Blog_NourishingSoupsandFermentsforCozyWinterMeals_11.13.14_Shannon_1 It’s time for cozy meals by the fire in our home and I’m guessing if that’s the case in Central Texas, it is where you’re at too. One of the most-oft featured meal on our table is soup. I usually make it more like a stew, allowing much of the bone broth to cook down into chunky vegetables, meat, and rice or potatoes. One pot? Yes, please! The only problem with this perfect scenario is that I also like to serve enzymes with a meal. Bone broth is incredibly nourishing, to be sure, but layering that with some enzymes throws it over the top. In order to keep that one pot meal simple, I don’t really want to get out the bowl, cutting board, and chef’s knife and besides, the more ubiquitous salad ingredients are not in season through the winter. Instead, I turn to ferments to jazz up our simple soups and stews. It’s like convenience food for a nourishing meal… and there are plenty of ways we keep it interesting.


One of the more obvious pairings is soup and sourdough bread. But cooked sourdough doesn’t contain the enzymes we’re after, so a smear of cultured butter or kefir cheese does the trick.

Cultured Cream

Call it sour cream, call it creme fraiche, I really don’t care. Mix it into any soup and it makes it that much more delicious.

Fermented Veggies

This is our most frequent pairing. I bring a pot of soup to the table along with a quart of kraut or carrots or whatever we’ve got. We usually eat our soup and then partake in the ferment but sometimes we stir the veg and/or the brine into it. A note on stirring ferments into soups: If you want to retain the enzymatic qualities of the ferment then you’ll want to let your soup cool for a while. A good rule of thumb in our house is that if you can hold a finger in that bowl of soup without it feeling uncomfortably hot, then it’s safe to stir in that live cultured food.

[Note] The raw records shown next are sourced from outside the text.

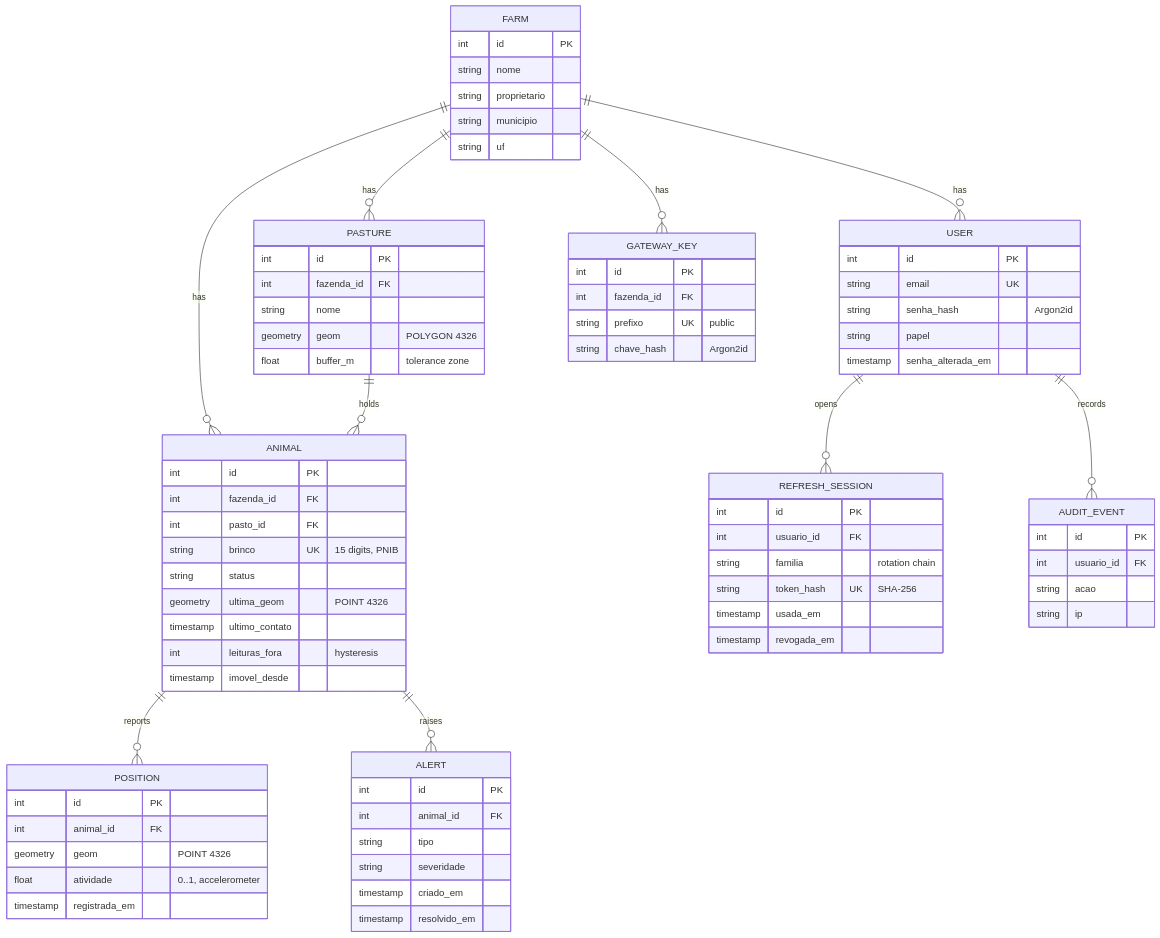
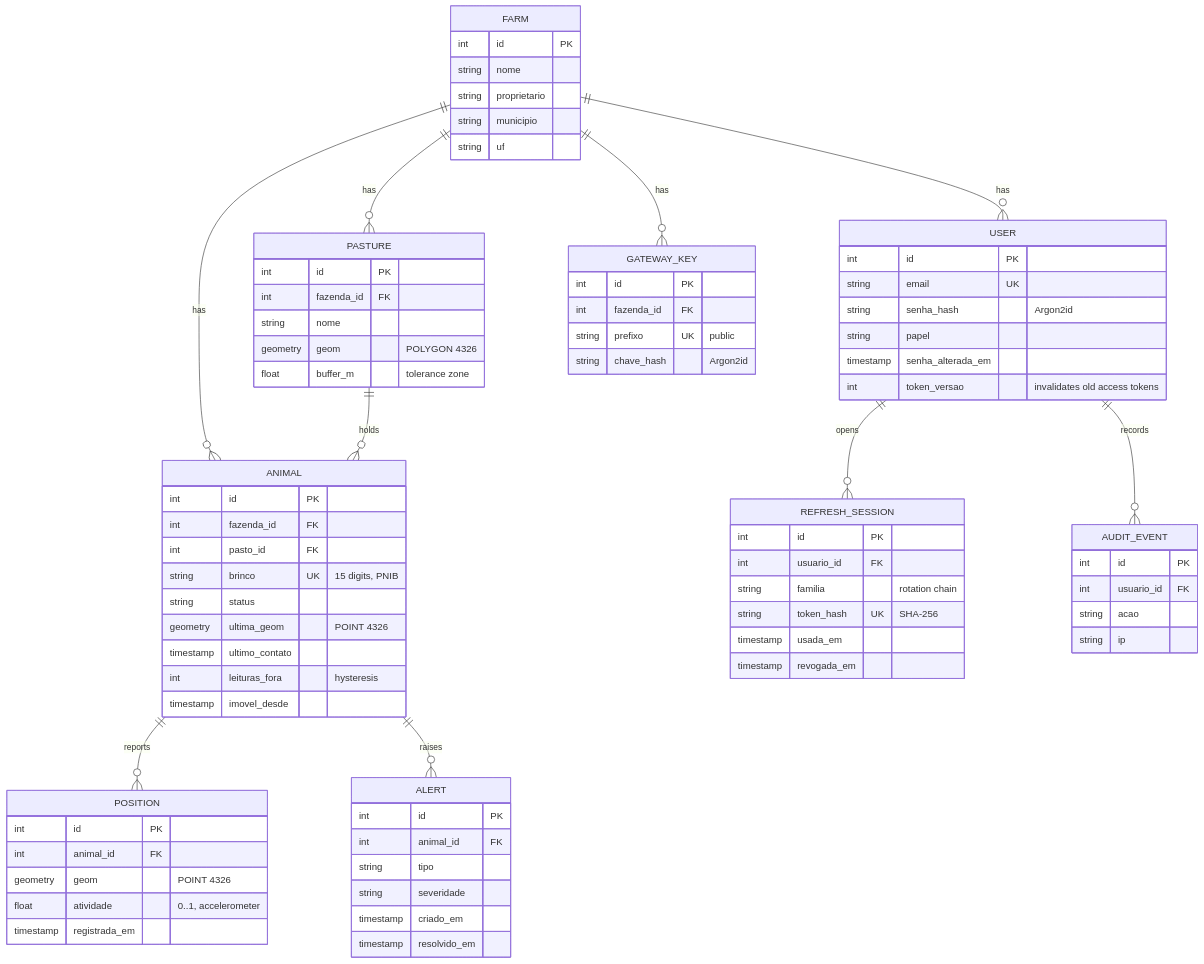
Before and after one commit to madeiragab/rastro: the third of 8 diagrams in docs/architecture.md, drawn with Mermaid. The commit also changed 11 other files, not shown here.

````diff
--- a/docs/architecture.md
+++ b/docs/architecture.md
@@ -79,80 +79,81 @@
 ```mermaid
 erDiagram
     FARM ||--o{ PASTURE : has
     FARM ||--o{ ANIMAL : has
     FARM ||--o{ USER : has
     FARM ||--o{ GATEWAY_KEY : has
     PASTURE ||--o{ ANIMAL : holds
     ANIMAL ||--o{ POSITION : reports
     ANIMAL ||--o{ ALERT : raises
     USER ||--o{ REFRESH_SESSION : opens
     USER ||--o{ AUDIT_EVENT : records
 
     FARM {
         int id PK
         string nome
         string proprietario
         string municipio
         string uf
     }
     PASTURE {
         int id PK
         int fazenda_id FK
         string nome
         geometry geom "POLYGON 4326"
         float buffer_m "tolerance zone"
     }
     ANIMAL {
         int id PK
         int fazenda_id FK
         int pasto_id FK
         string brinco UK "15 digits, PNIB"
         string status
         geometry ultima_geom "POINT 4326"
         timestamp ultimo_contato
         int leituras_fora "hysteresis"
         timestamp imovel_desde
     }
     POSITION {
         int id PK
         int animal_id FK
         geometry geom "POINT 4326"
         float atividade "0..1, accelerometer"
         timestamp registrada_em
     }
     ALERT {
         int id PK
         int animal_id FK
         string tipo
         string severidade
         timestamp criado_em
         timestamp resolvido_em
     }
     USER {
         int id PK
         string email UK
         string senha_hash "Argon2id"
         string papel
         timestamp senha_alterada_em
+        int token_versao "invalidates old access tokens"
     }
     REFRESH_SESSION {
         int id PK
         int usuario_id FK
         string familia "rotation chain"
         string token_hash UK "SHA-256"
         timestamp usada_em
         timestamp revogada_em
     }
     GATEWAY_KEY {
         int id PK
         int fazenda_id FK
         string prefixo UK "public"
         string chave_hash "Argon2id"
     }
     AUDIT_EVENT {
         int id PK
         int usuario_id FK
         string acao
         string ip
     }
 ```
````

More often than not on these cold days we’re ready for a piping hot bowl of soup, though, so eating them separately works well for us.